Last evening, there were a few hybrid earthquakes and an episode of tremor between 7 pm and 10 pm. There were some more small earthquakes between 4 am and 5 am, and then another tremor episode which culminated in a pyroclastic flow episode down Mosquito Ghaut and into the Gages valley. Some reports were received of small explosions associated with the onset of these flows, and some thunder and lightning occurred in the associated ash clouds.
The tiltmeter shows a continuation of the same pattern, although the time between periods of higher activity has been longer today. In total, only 9 rockfall signals and 32 hybrid earthquakes were recorded by the seismic network today. No long period or volcano-tectonic events were recorded.
Observations from helicopter flights today showed that the flows of this morning reached Harris' and Gages village. There were also minor flows in the upper reaches of Tuitt's Ghaut and also over the Galway's Wall. Brief views of the dome above Mosquito Ghaut and Fort Ghaut showed that the scar formed by the major flows of last week is now approximately three quarters full, and that there are two small spines in the area of new growth. A large new extrusion was seen on the dome flanks above the Gages Wall.
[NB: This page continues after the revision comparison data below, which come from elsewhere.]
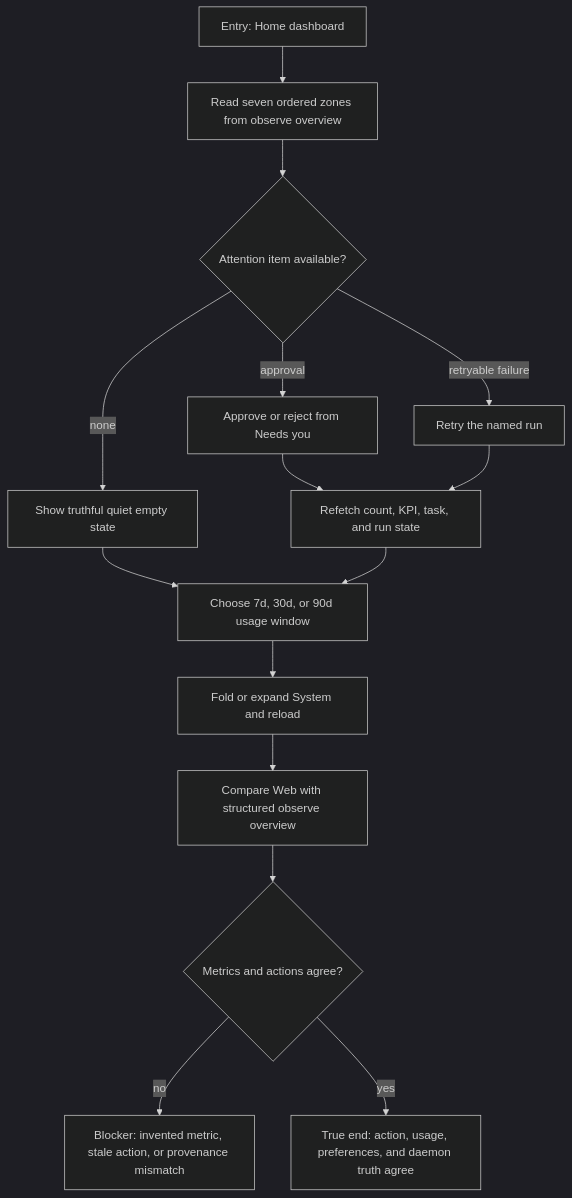
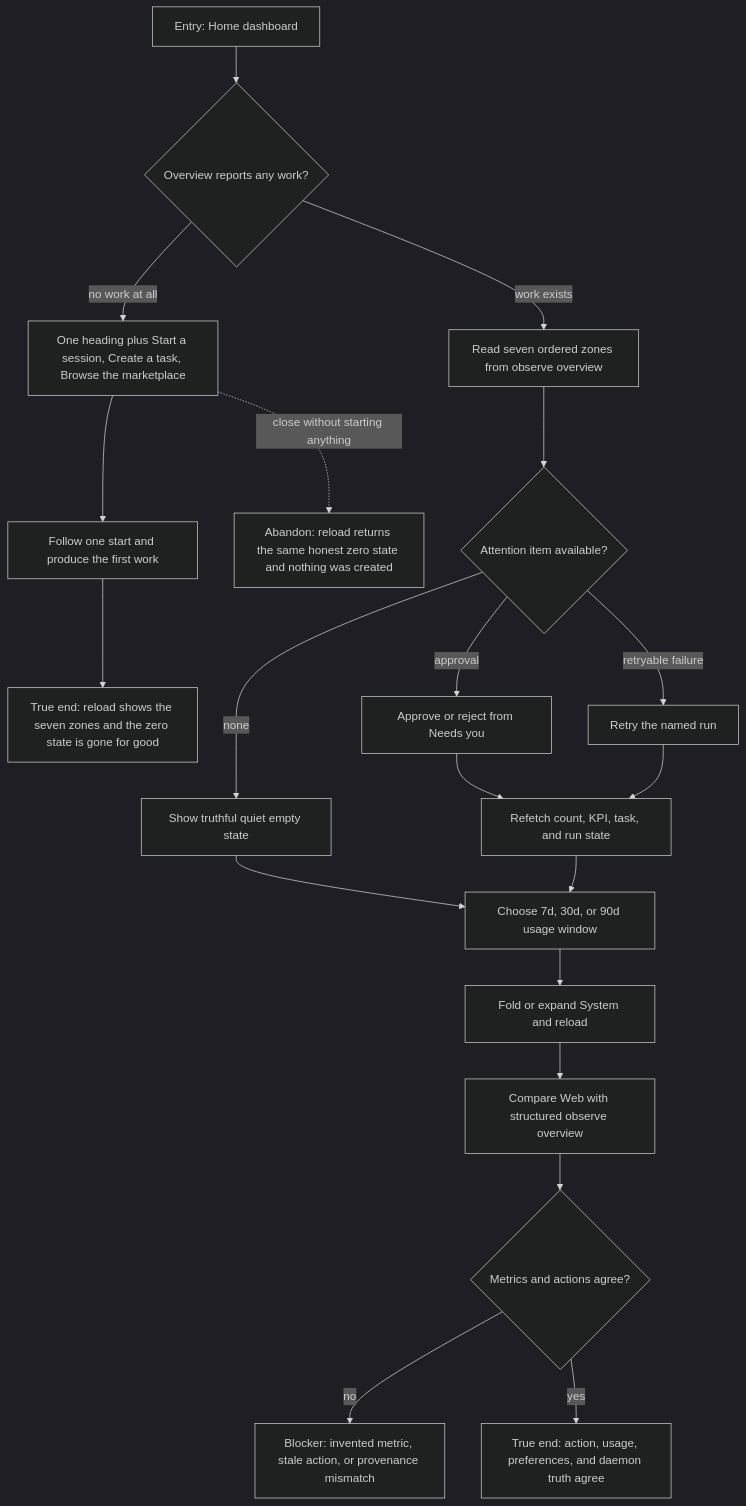
One commit to compozy/compozy changed the diagram in docs/qa/journeys/J-operate-home-dashboard.md. Above: the diagram before and after it, drawn with Mermaid (dark theme). The commit also changed other lines of this file and 409 other files, not shown here.

````diff
--- a/docs/qa/journeys/J-operate-home-dashboard.md
+++ b/docs/qa/journeys/J-operate-home-dashboard.md
@@ -7,17 +7,22 @@
 ```mermaid
 flowchart TD
-    E[Entry: Home dashboard] --> Z[Read seven ordered zones from observe overview]
+    E[Entry: Home dashboard] --> OV{Overview reports any work?}
+    OV -->|no work at all| ZI[One heading plus Start a session, Create a task, Browse the marketplace]
+    ZI --> ZS[Follow one start and produce the first work]
+    ZS --> ZE[True end: reload shows the seven zones and the zero state is gone for good]
+    ZI -.->|close without starting anything| ZA[Abandon: reload returns the same honest zero state and nothing was created]
+    OV -->|work exists| Z[Read seven ordered zones from observe overview]
     Z --> T{Attention item available?}
     T -->|approval| A[Approve or reject from Needs you]
     T -->|retryable failure| R[Retry the named run]
     T -->|none| Q[Show truthful quiet empty state]
     A --> U[Refetch count, KPI, task, and run state]
     R --> U
     Q --> W[Choose 7d, 30d, or 90d usage window]
     U --> W
     W --> P[Fold or expand System and reload]
     P --> C[Compare Web with structured observe overview]
     C --> X{Metrics and actions agree?}
     X -->|no| B[Blocker: invented metric, stale action, or provenance mismatch]
     X -->|yes| F[True end: action, usage, preferences, and daemon truth agree]
 ```
````
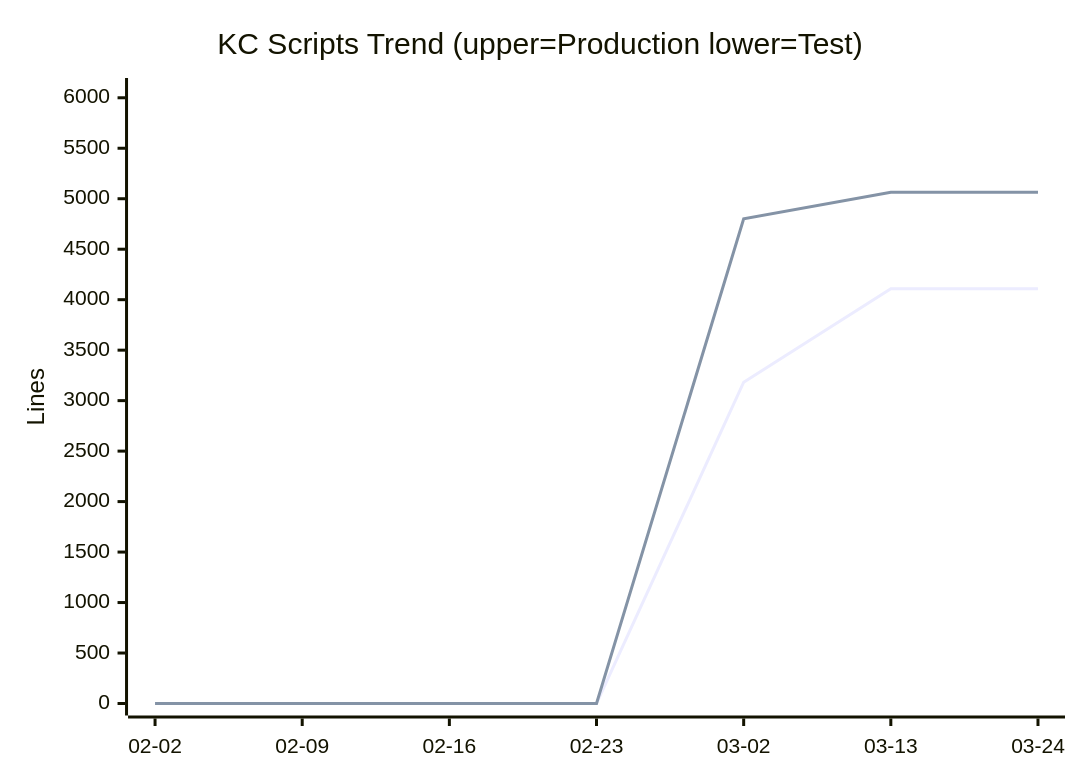
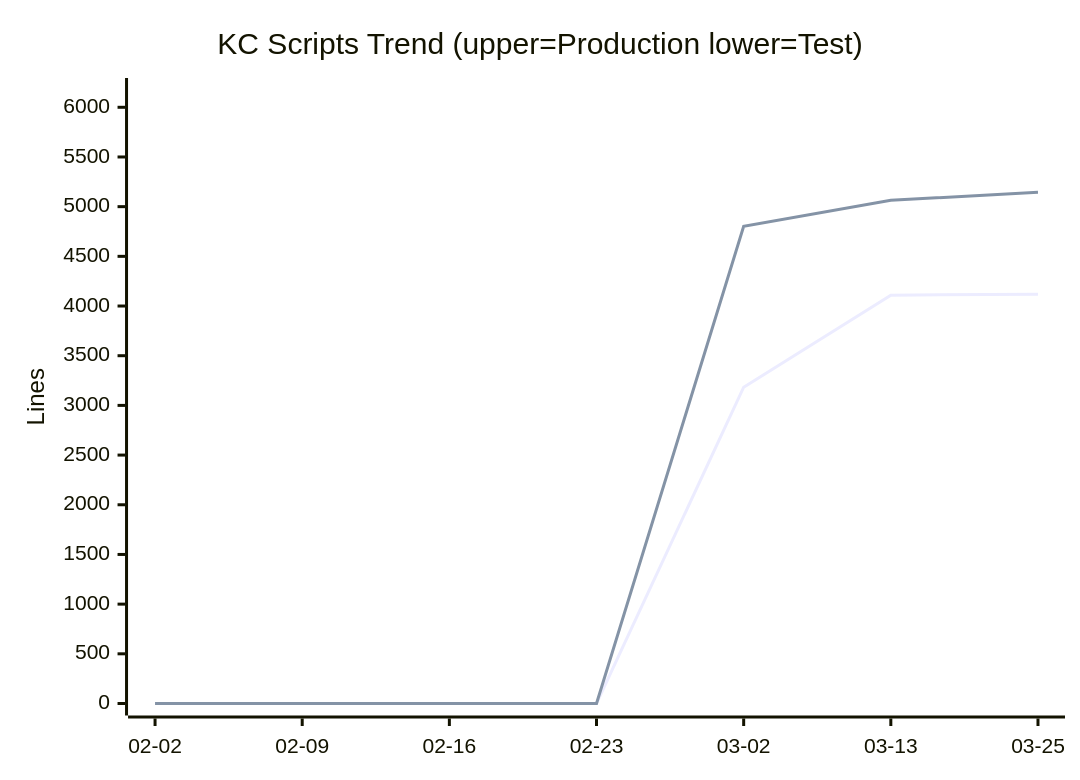
One commit to nablarch/nabledge-dev changed diagram 11 of 11 in docs/metrics.md. Above: the diagram before and after it, drawn with Mermaid. The commit also changed other lines of this file and 1 other file, not shown here.

Commit message:
experiment: add threshold lines to CFR chart

````diff
--- a/docs/metrics.md
+++ b/docs/metrics.md
@@ -121,8 +133,8 @@
 ```mermaid
 xychart-beta
   title "KC Scripts Trend (upper=Production  lower=Test)"
-  x-axis ["02-02", "02-09", "02-16", "02-23", "03-02", "03-13", "03-24"]
-  y-axis "Lines" 0 --> 6077
-  line [0, 0, 0, 0, 3183, 4109, 4109]
-  line [0, 0, 0, 0, 4802, 5064, 5064]
+  x-axis ["02-02", "02-09", "02-16", "02-23", "03-02", "03-13", "03-25"]
+  y-axis "Lines" 0 --> 6174
+  line [0, 0, 0, 0, 3183, 4109, 4119]
+  line [0, 0, 0, 0, 4802, 5064, 5145]
 ```
````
It seems likely that the cyclic nature of the activity will continue with repeated periods of pyroclastic flows giving rise to ash clouds away from the volcano, and thus people in the safe zones should stay alert and listen to Radio Montserrat. The pyroclastic flows may travel further than before. The current area of pyroclastic flow activity makes Mosquito Ghaut and Gages the most likely pathways, but further flows in Tuitt's, Tar River or White River are probable as well. Much of Mosquito Ghaut and Fort Ghaut are filled with material which will enable the surge component of any flow to spread more easily over a larger area. Access to Plymouth is completely restricted. Zones A and B are extremely dangerous and nobody should go into these areas at all.
The Belham River valley is very dangerous. It may provide a pathway for further pyroclastic surges and there is also a risk of hot mudflows which may form rapidly if there is a period of heavy rain. Mudflows travel extremely fast and may be near boiling point, they may extend much further along the Belham River valley than the pyroclastic surges.
The pyroclastic flow and surge deposits will remain extremely hot for several days. Residents must not approach, attempt to handle or walk on the deposits because of the risk of severe burning.
There is likely to be some re-suspension of ash in the air today especially if it does not rain. Residents and workers are urged to wear a dust mask.
The airport is closed today and will remain closed until further notice.